I remember, in the Prado, in Velázquez’s equestrian portraits, the pink paste on the rider’s knees, looking like little cakes or meringues. Bits of paint. The slightly soiled leather of the boots… The painter of The Maids of Honor was interested in details, but above all, in how they combined to form a whole.

 

Our critics no longer look to the moon; they stare at the finger pointing to it. And so they write, with little wisdom, that painting is dead… Its death has been announced a thousand times. Yet the corpse is indeed alive and wriggling once more.
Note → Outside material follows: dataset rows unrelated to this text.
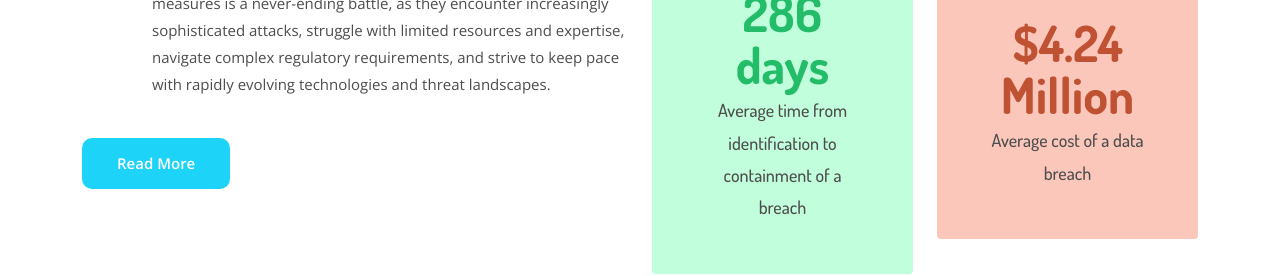
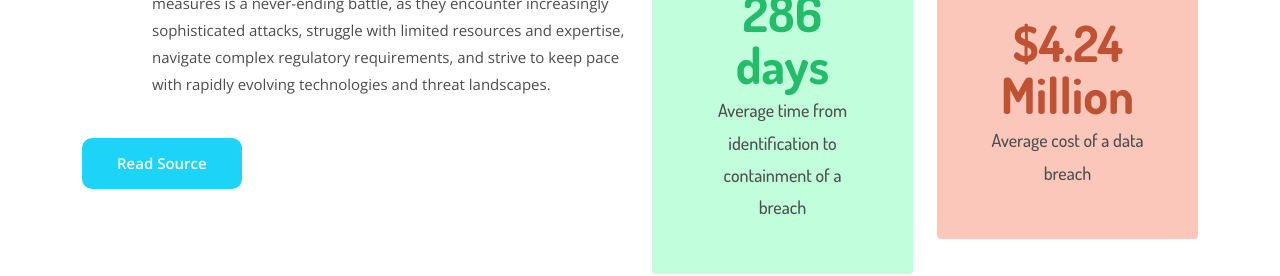
Before and after one commit to Tonomy-Foundation/Tonomy-Foundation-Next-Website, a Next.js app: page / in a window 1280 px wide. Shown: the part 4420-4696 px from the top of the page. Built offline with nearby package versions, Linux system fonts and the light colour scheme.

Commit message:
feat: SEO optimizations

```diff
--- a/components/Common/MakeYourBusiness.js
+++ b/components/Common/MakeYourBusiness.js
@@ -27,7 +27,7 @@ class MakeYourBusiness extends Component {
                             <div className="business-btn">
                                 <Link href="https://www.varonis.com/blog/cybersecurity-statistics">
                                     <a target="_blank" className="default-btn">
-                                        Read More
+                                        Read Source
                                     </a>
                                 </Link>
                             </div>
--- a/pages/_app.js
+++ b/pages/_app.js
@@ -12,20 +12,9 @@ import "../styles/responsive.css";
 
 import App from "next/app";
 import Head from "next/head";
-import Loader from "../components/Shared/Loader";
 import GoTop from "../components/Shared/GoTop";
 
 export default class MyApp extends App {
-  // Preloader
-  // state = {
-  //   loading: false,
-  // };
-  // componentDidMount() {
-  //   this.timerHandle = setTimeout(
-  //     () => this.setState({ loading: false }),
-  //     100
-  //   );
-  // }
   componentWillUnmount() {
     if (this.timerHandle) {
       clearTimeout(this.timerHandle);
@@ -38,7 +27,7 @@ export default class MyApp extends App {
     return (
       <>
         <Head>
-          <title>Tonomy Foundation</title>
+          <title>Transform Your Cybersecurity with Tonomy ID's Digital Identity Wallet</title>
           <script
             type="text/javascript"
             dangerouslySetInnerHTML={{
@@ -56,12 +45,14 @@ export default class MyApp extends App {
           `,
             }}
           />
+          <meta name="viewport" content="width=device-width, initial-scale=1" />
+          <meta
+            name="description"
+            content="Elevate your cybersecurity strategy with Tonomy ID. Our digital identity wallet empowers users with secure authentication, fraud-proof data, and GDPR compliance. Stay ahead of evolving threats with ease."
+          />
         </Head>
 
         <Component {...pageProps} />
-
-        {/* Preloader */}
-        {/* <Loader loading={this.state.loading} /> */}
 
         {/* Go Top Button */}
         <GoTop scrollStepInPx="100" delayInMs="10.50" />
--- a/pages/_document.js
+++ b/pages/_document.js
@@ -5,7 +5,6 @@ class MyDocument extends Document {
     return (
       <Html lang="zxx">
         <Head>
-          <meta name="viewport" content="width=device-width, initial-scale=1" />
           <meta http-equiv="Content-Type" content="text/html; charset=utf-8" />
           <meta name="robots" content="index, follow" />
           <link
```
You can feel the pulse beating; its eyes are not glassy… Put a mirror to its lips and its breath will leave a mist, like in Memling’s Virgins… All of which is indicative of that “French malaise” which, here, is the hatred and refusal of painting: the lack of exhibition space here in Paris is a symptomatic sign. Running counter to the spectacular panic in artistic production, the deterioration of information filtered by the media, the blurring of institutional and private landscapes, the devaluation of argumentative and critical discourse, wouldn’t painting have merited vastly increased visibility in Paris and in France? To say so is the prerogative of an outside viewpoint, which looks with ease from afar, as if through a telescope, moving to a distance to ensure greater freedom. Ciria is not just involved in painting, he is viscerally implicated in it through each cerebral lobe and each pore of his skin… Through his actions. His thoughts.

 

Yes, action, acts, doing: le “faire”. The act of making, fabricating, quite simply.

 

I would be happy to have been able to praise José Manuel Ciria’s painting as highly as it deserves in these pages – but his painting speaks for itself.

 

Alain (Georges) Leduc

 

Writer, art critic and member of AICA (International Association of Art Critics).

 

1.“Abstract? Figurative? Aren’t they the same thing?” José Manuel Ciria, La mirada subjetiva. Una posible defensa de la pintura. (The Subjective Gaze. A Potential Defense of Painting). In Ciria – Intersticios (Madrid: Ediciones Roberto Ferrer, 1999). Where no reference is given, quotes from the artist are from my interview with Ciria during one of his recent visits to Paris, at Dominique Bény’s, on May 9, 2009.

 

2.La mirada subjetiva, etc.

 

3.The double meaning of the French quérir (to look for, or want), associated in both French and Spanish (querido) with love, is no doubt due to the intervention of the word quête, quest. (Translator’s note: in English, the same Latin root gives us inquiry, question, quest and exquisite).

 

4.José Manuel Ciria, Propósito analítico y líneas de investigación experimental. (Analytic Proposition and Experimental Lines of Investigation). Unpublished text written in New York in 2006.

 

5.Propósito analítico, etc.

 

6.La mirada subjetiva, etc.

 

7.Rose is a rose is a rose is a rose, Gertrude Stein in a 1913 poem. The sentence would later be taken up by Marcel Duchamp.

 

8.Antonio Saura (1930-1998); Jean Fautrier (1898-1964); Paul Rebeyrolle (1926-2005).

 

9.José Manuel Ciria, Pozos de luz: un viaje entre pinturas (Light wells: a journey among paintings), partially published in the catalog Ciria, Alasdurasyalasmaduras, Madrid, Annta Gallery, 2009.

 

10.Born in Richmond (Virginia), in 1948.

 

11.Julien Offray de La Mettrie (1709-1751), a doctor and Enlightenment philosopher.

 

12.Alberto Giacometti, interview with André Parinaud published in Arts, 1962 (translated from the French).

 

13.Rorschach Masks.

 

14.Pozos de luz, etc, p. …²

 

15.Pozos de luz, etc, p. …²

 

16.Born in 1956.

 

17.Born in 1974.

 

18.See Alain (Georges) Leduc, Kjell Pahr-Iversen (Paris: Fragments Editions, 2004).

 

19.Hans Hartung (1904-1989); Eduardo Chillida (1924–2002); Jackson Pollock (1912-1956).